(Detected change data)
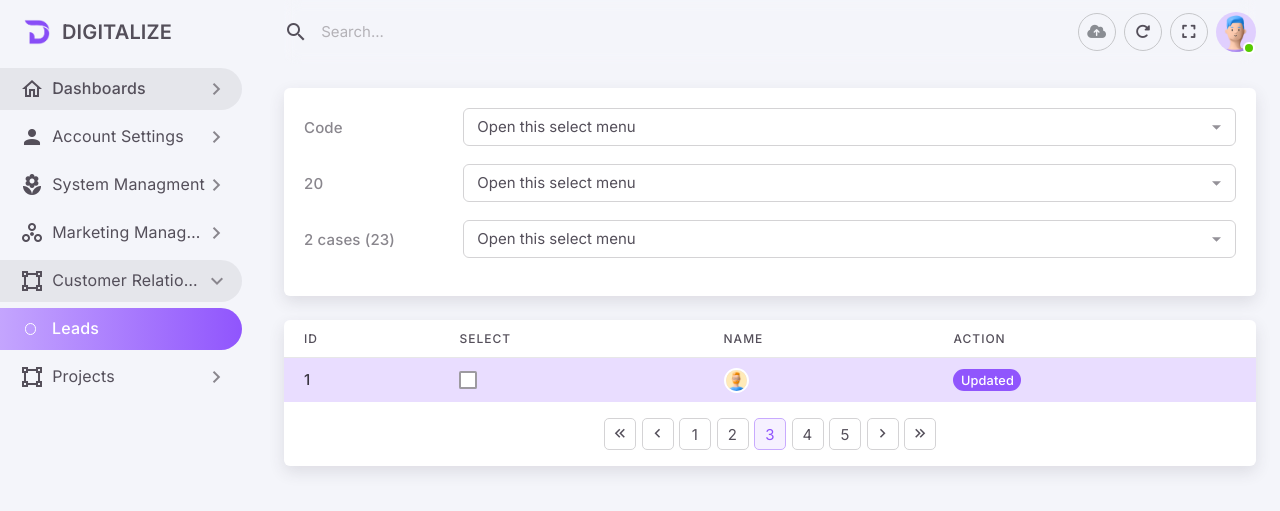
Repository: FadyFathey/sales-crm
Page: html/project-list.html
The author's editor kept a copy of each file at every save. The page is drawn from the files as they stood at one save, then again after the next save.
The browser window is 1280 px wide. The pictures show the whole page.
Some icons come from a web library that is not loaded, so they are not drawn. Some web libraries are served in a nearby version.

Above is the page before, as saved 2024-10-09 13:36:11.
Console error: ReferenceError: d3 is not defined

After the next save:
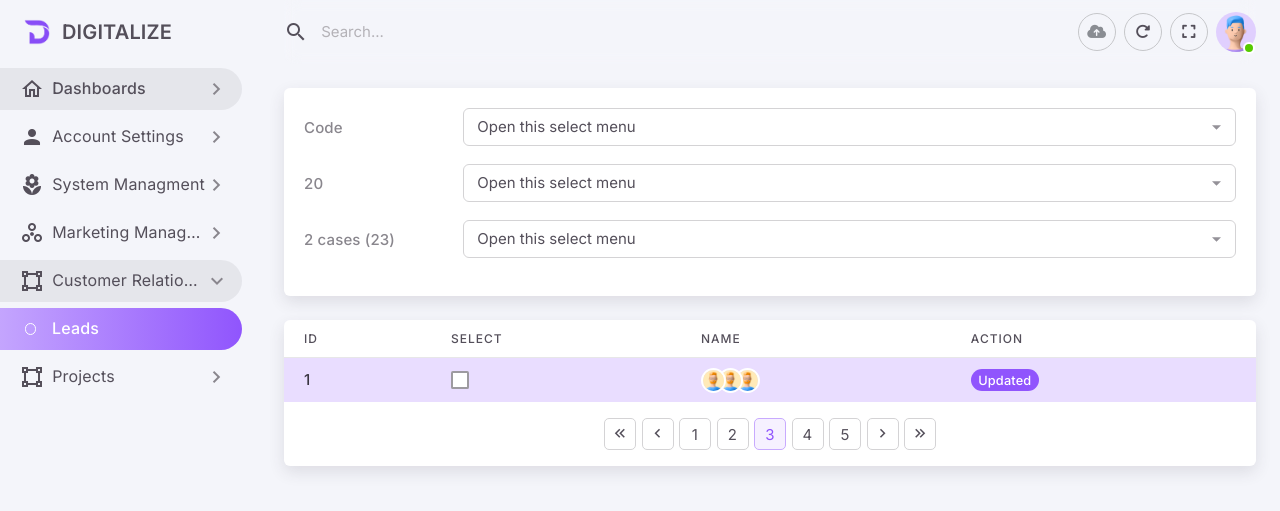
Saved 9 s later.
--- a/html/project-list.html
+++ b/html/project-list.html
@@ -403,6 +403,18 @@
                                                         <img src="../assets/img/avatars/5.png" alt="Avatar"
                                                             class="rounded-circle" />
                                                     </li>
+                                                    <li data-bs-toggle="tooltip" data-popup="tooltip-custom"
+                                                        data-bs-placement="top" class="avatar avatar-xs pull-up"
+                                                        title="Lilian Fuller">
+                                                        <img src="../assets/img/avatars/5.png" alt="Avatar"
+                                                            class="rounded-circle" />
+                                                    </li>
+                                                    <li data-bs-toggle="tooltip" data-popup="tooltip-custom"
+                                                        data-bs-placement="top" class="avatar avatar-xs pull-up"
+                                                        title="Lilian Fuller">
+                                                        <img src="../assets/img/avatars/5.png" alt="Avatar"
+                                                            class="rounded-circle" />
+                                                    </li>
                                                 </ul>
                                             </td>
                                             <td><span class="badge rounded-pill bg-primary me-1">Updated</span></td>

## WHAT IS NEEDED
The records above should be returned exactly, with only their pictures held back.

## SOLUTION TO THIS PROBLEM
Repository: FadyFathey/sales-crm
Page: html/project-list.html
The author's editor kept a copy of each file at every save. The page is drawn from the files as they stood at one save, then again after the next save.
The browser window is 1280 px wide. The pictures show the whole page.
Some icons come from a web library that is not loaded, so they are not drawn. Some web libraries are served in a nearby version.

Above is the page before, as saved 2024-10-09 13:36:11.
Console error: ReferenceError: d3 is not defined

After the next save:
Saved 9 s later.
--- a/html/project-list.html
+++ b/html/project-list.html
@@ -403,6 +403,18 @@
                                                         <img src="../assets/img/avatars/5.png" alt="Avatar"
                                                             class="rounded-circle" />
                                                     </li>
+                                                    <li data-bs-toggle="tooltip" data-popup="tooltip-custom"
+                                                        data-bs-placement="top" class="avatar avatar-xs pull-up"
+                                                        title="Lilian Fuller">
+                                                        <img src="../assets/img/avatars/5.png" alt="Avatar"
+                                                            class="rounded-circle" />
+                                                    </li>
+                                                    <li data-bs-toggle="tooltip" data-popup="tooltip-custom"
+                                                        data-bs-placement="top" class="avatar avatar-xs pull-up"
+                                                        title="Lilian Fuller">
+                                                        <img src="../assets/img/avatars/5.png" alt="Avatar"
+                                                            class="rounded-circle" />
+                                                    </li>
                                                 </ul>
                                             </td>
                                             <td><span class="badge rounded-pill bg-primary me-1">Updated</span></td>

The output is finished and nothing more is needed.